VERSAILLES — It was widely reported that when legendary Al Capone was arrested on tax evasion, he was asked where he was getting his boot-leg. The mobster reportedly said he had the best French booze money could buy.
No one in Chicago could connect those dots back to Darke County, Ohio, and the tiny hamlet of Frenchtown where the craft of making homemade liquor was a time honored tradition past down from generation to generation. North to Osgood, east to Willowdell, south to Webster, everyone made moonshine. The only problem was the U.S. constitution and the 18th amendment which outlawed the manufacturing and consumption of alcohol.
Darke County’s secrets were kept pretty quiet with only a few arrests. But during this period much was consumed and even more was manufactured.
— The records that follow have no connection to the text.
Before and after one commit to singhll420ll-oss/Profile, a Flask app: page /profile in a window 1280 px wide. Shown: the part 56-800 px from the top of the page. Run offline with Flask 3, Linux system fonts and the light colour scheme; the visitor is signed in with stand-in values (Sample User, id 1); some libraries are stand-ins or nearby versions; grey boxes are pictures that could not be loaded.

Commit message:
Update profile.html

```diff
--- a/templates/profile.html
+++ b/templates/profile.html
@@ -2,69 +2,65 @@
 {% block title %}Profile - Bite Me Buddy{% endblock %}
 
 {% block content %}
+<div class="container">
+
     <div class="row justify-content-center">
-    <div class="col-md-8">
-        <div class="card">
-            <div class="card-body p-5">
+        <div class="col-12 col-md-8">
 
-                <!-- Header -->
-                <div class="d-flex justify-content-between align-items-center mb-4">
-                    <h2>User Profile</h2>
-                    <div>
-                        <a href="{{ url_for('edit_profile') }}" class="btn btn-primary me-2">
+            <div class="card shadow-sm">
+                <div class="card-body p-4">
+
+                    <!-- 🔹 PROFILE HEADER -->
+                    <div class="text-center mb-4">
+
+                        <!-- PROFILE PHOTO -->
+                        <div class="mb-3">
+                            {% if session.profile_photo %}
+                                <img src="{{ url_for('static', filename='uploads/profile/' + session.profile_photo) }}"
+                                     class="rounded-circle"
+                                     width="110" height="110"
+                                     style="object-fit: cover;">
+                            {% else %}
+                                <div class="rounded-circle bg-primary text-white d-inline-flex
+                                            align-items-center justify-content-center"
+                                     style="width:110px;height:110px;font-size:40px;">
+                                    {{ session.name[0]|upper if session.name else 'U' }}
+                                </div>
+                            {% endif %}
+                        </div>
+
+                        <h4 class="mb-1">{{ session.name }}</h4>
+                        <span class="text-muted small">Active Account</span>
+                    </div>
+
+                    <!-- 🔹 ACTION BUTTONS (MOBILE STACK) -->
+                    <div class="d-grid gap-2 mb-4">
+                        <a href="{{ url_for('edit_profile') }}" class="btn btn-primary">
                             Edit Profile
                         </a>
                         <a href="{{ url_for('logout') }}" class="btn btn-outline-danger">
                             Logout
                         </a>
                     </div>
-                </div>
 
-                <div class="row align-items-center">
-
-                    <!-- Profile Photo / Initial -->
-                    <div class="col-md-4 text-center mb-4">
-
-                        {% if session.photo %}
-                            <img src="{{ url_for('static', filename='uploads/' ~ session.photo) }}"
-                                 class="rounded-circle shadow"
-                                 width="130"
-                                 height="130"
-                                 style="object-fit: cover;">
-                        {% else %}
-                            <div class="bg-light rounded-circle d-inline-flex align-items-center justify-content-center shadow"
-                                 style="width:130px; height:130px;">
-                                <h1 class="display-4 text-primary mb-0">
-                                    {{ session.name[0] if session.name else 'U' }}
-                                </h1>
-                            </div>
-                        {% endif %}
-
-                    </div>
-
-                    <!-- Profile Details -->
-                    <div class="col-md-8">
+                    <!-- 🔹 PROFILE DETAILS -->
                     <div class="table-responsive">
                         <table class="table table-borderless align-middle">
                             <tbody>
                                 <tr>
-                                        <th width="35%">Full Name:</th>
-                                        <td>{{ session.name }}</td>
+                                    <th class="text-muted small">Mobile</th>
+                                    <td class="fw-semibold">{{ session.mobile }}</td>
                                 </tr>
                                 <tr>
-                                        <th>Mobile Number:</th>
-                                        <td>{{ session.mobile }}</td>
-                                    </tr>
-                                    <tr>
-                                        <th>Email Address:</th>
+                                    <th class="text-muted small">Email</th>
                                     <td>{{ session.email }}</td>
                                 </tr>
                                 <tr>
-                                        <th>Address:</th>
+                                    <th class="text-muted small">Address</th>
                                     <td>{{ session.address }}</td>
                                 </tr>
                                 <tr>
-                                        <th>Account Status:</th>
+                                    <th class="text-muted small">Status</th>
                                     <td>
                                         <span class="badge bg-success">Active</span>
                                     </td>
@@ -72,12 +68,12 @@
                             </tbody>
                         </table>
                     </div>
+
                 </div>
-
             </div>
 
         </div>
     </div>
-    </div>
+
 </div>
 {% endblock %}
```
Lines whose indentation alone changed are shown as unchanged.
The Versailles Historical Society invites the public to travel back on the rural dirt roads of northeastern Darke County to a roadhouse in 1928 where jazz was the music, the Charleston was the dance and the liquor followed. Stories will be shared without names.
The Father Jaekle room at the K of C Hall will be transformed into a Road house of the roaring ’20s. The meal will be a postcard from the diners of the era and a cup of probation punch is included.
“You’ll be able to meet and greet locals dressed in the style, sample an appetizer table straight out of the Great Gatsby and enjoy live music of the period,” said a spokesperson. “Word has it that some of Al’s friends might even visit from Chicago!”
Sunday is the deadline to order tickets for this fun evening that supports the programs and new displays that keep the Versailles Area Museum a unique treasure in the community.
Tickets are $50 each or $45 for members and includes a period dinner, appetizers, dessert and “punch.” A bar will be available for other adult beverages of the period for a small charge. Call the museum at 937-526-4222 or Jim Kelch, coordinator, at 937-467-1585 to reserve seats today.